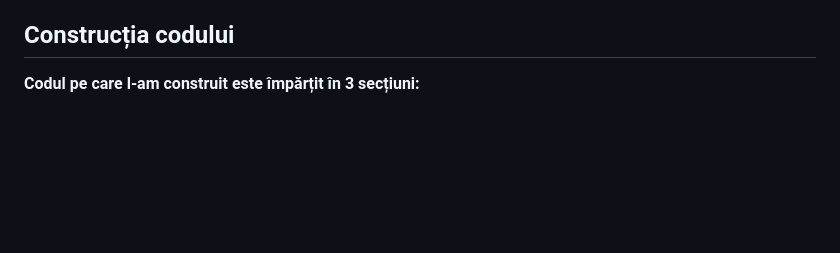
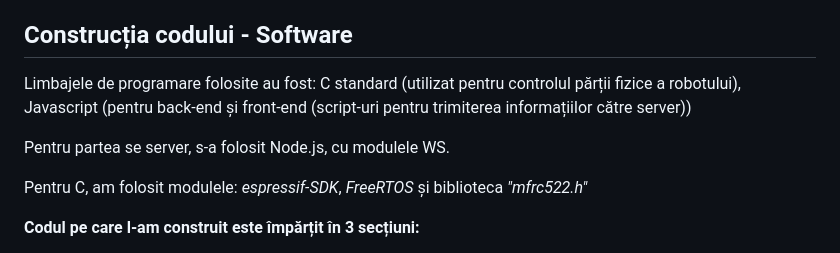
Before and after one commit to inventronica/S-park, a Markdown page: README.md, the part around one of its changes. GitHub-like rendering; blank space fills up the shorter version.

```diff
--- a/README.md
+++ b/README.md
@@ -67,7 +76,13 @@ Conceptul prezentat de noi oferă o mulțime de avantaje, printre care se număr
 4. **Eficiența din punct de vedere volumetric**.
 5. **Ideea noastră nu se rezumă doar la utilizarea publică**. Parcarea noastră este o soluție foarte bună pentru locurile de parcare din zonele cu blocuri sau cu case. În zonele rezidențiale, locatarii își pot adăposti autovehiculul în interiorul parcării private, acesta fiind complet izolat de factorii externi, de pericole precum hoți, fenomene naturale: zăpadă, iarna; căldură exagerată, vara etc. Datorită construcției sub pământ, parcarea noastră este capabilă să suporte toate aceste pericole, astfel, confortul este mult îmbunătățit.
 
-## Construcția codului
+## Construcția codului - Software
+Limbajele de programare folosite au fost: C standard (utilizat pentru controlul părții fizice a robotului), Javascript (pentru back-end și front-end (script-uri pentru trimiterea informațiilor către server))
+
+Pentru partea se server, s-a folosit Node.js, cu modulele WS.
+
+Pentru C, am folosit modulele: _espressif-SDK_, _FreeRTOS_ și biblioteca _"mfrc522.h"_
+
 **Codul pe care l-am construit este împărțit în 3 secțiuni:**
 1. [Secțiunea embedded](../master/spark-embedded-master) (cea care se ocupă de controlarea părții fizice)
 2. [Secțiunea back-end](../master/spark-backend-master) (cea care se ocupă de tot ce înseamnă comunicarea cu server-ul și implicarea lui în procesele noastre)
```
Also changed, not shown: other parts of README.md (+20 -6 lines).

● Task details:
From the listing above, copy all lines holding the word "README".

● Final answer:
Before and after one commit to inventronica/S-park, a Markdown page: README.md, the part around one of its changes. GitHub-like rendering; blank space fills up the shorter version.
--- a/README.md
+++ b/README.md
Also changed, not shown: other parts of README.md (+20 -6 lines).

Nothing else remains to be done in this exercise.